  8. Considering just the economic aspects, agriculture based on herbicides has the greatest profitability (ER or economic rentability), but if the system losses are considered, the situation is inverted, and in this case the organic agriculture is the best option of all.
  9. When the analysis takes into consideration the system costs (losses of stocks, wastes, treatments, etc.) in SR (systemic rentability index), the option with greater profitability is also the system that has the largest renewability ratio (agroecology).


The agrochemical and herbicide options require greater investment of non-renewable resources and they put at risk the access of energy resources for future generations. Organic agriculture is by far the most sustainable technique studied, and must be promoted. It is necessary to establish new public policies to tax and incentive the agriculture systems:



Thus Renewability and Systemic Rentability will show the same behavior, otherwise Economic Rentability will oppose and always defeat Sustainability.


BRANDT-WILLIAMS, S. & ODUM, H.T., 1998. "Procedure for Agricultural Emergy Evaluation: illustrated with Tomato Production in Florida". in "Engenharia Ecológica e Planejamento Regional. Uma introdução à análise emergética com estudos de casos brasileiros". E. Ortega; P. Safonov; V. Comar (ed.), Annablume, SP, Brazil, In printing.

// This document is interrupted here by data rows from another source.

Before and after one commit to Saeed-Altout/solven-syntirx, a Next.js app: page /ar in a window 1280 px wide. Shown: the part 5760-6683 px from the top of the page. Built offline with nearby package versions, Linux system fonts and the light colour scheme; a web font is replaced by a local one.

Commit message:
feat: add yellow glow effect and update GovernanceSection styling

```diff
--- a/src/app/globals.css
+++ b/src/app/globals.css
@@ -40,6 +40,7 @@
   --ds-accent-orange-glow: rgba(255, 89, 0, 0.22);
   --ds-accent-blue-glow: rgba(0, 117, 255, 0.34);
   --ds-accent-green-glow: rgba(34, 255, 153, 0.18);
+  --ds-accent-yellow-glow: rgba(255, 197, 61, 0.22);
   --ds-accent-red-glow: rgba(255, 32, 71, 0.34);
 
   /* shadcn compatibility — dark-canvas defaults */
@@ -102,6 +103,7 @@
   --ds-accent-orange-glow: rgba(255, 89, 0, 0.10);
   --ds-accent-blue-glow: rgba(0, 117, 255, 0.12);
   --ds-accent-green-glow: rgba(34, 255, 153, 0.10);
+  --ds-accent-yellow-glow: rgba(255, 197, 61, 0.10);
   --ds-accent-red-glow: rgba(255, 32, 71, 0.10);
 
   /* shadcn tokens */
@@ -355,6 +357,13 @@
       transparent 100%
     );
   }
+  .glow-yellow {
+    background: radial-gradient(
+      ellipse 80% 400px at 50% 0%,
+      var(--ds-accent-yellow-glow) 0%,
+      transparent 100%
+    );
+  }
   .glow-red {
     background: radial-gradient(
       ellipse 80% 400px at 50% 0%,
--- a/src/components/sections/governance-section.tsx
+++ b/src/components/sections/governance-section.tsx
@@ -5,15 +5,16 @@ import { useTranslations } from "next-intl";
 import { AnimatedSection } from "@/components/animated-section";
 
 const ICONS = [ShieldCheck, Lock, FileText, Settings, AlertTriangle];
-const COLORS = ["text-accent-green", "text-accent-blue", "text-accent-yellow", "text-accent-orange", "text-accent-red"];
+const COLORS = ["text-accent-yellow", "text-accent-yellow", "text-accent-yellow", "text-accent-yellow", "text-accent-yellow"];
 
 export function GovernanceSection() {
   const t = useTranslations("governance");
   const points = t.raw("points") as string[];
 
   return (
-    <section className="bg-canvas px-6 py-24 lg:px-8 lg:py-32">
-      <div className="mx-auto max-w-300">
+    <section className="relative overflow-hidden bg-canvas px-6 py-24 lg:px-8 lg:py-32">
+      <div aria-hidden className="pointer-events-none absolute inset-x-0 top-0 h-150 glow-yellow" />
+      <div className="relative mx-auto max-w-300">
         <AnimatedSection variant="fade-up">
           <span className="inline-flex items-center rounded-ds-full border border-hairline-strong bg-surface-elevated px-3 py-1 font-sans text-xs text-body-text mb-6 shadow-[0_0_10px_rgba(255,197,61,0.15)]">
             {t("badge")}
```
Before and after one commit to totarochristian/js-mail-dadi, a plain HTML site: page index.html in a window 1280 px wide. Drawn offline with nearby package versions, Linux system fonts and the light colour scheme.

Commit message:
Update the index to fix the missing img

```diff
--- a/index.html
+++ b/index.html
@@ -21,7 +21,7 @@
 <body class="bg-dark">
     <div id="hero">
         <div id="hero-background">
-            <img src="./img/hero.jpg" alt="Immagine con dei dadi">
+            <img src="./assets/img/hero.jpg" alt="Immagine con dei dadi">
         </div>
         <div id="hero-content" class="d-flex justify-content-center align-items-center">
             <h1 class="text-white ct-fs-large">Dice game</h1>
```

BROWN, M. T. "Environmental Accounting: Emergy perspectives on sustainability". . "Dialogo LI: Valoración e*conómica en el uso de los Resources naturales y Medio Ambiente".Instituto Interamericano de Cooperación para la Agricultura Montevideo, 1998.

FNP. "Agrianual 99. Anuário da Agricultura Brasileira". Editora Argos, São Paulo, 1999.

IEASP (Instituto de Economia Agricola do Estado de São Paulo). "Informação Economica". Volume 29, Número 07, São Paulo, 1999.

MERICO, L. F. F., 1996. "Introdução á Economia Ecológica". Editora da Universidade de Blumenau, FURB, Brasil.

ODUM, H.T., 1984. "Energy analysis of the environmental role in agriculture". Pp. 24-51, in "Energy and Agriculture" , G. Stanhill (ed.), Springer Verlag, Berlin, 192 pp.

ODUM, H.T., 1996. "Environmental Accounting, Emergy and Decision Making". John Wiley, NY, 370 pp.

PIMENTEL, D.; PIMENTEL, M.: "Food, Energy and Society". University Press of Colorado, Colorado, USA, 1996.

ORTEGA, E.; MILLER, M. "Sustentabilidade da produção de soja. Planilhas de soja e milho, convencional e agroecologica.. Comparação de Métodos de Produção de soja". (2000)

ORTEGA, E. & POLIDORO, H., 1998. "Factors to consider in Emergy Analysis of Agroecological projects", Reunion for XXV Anniversary of Center for Wetlands, University of Florida, Gainesville, Florida, EUA, November 6-8, 1998. In printing.

ULGIATI, S., ODUM, H.T. E BASTIANONI, S., 1994. "Emergy analysis, environmental loading e sustainability. An emergy analysis of Italy". Ecological Modeling. 73, 215-268.

ULGIATI, S.; BROWN, M.T., GIAMPIETRO, M.; MAYUMI, K. & HENDERSON, R., "Final Document" of "Advancesin Energy Studies: Energy Flows in Ecology and Economy", International Workshop held at Porto Venere, Italy, May 26-30, 1998, Ed. MUSIS, Roma, Italy, pages 629 - 636.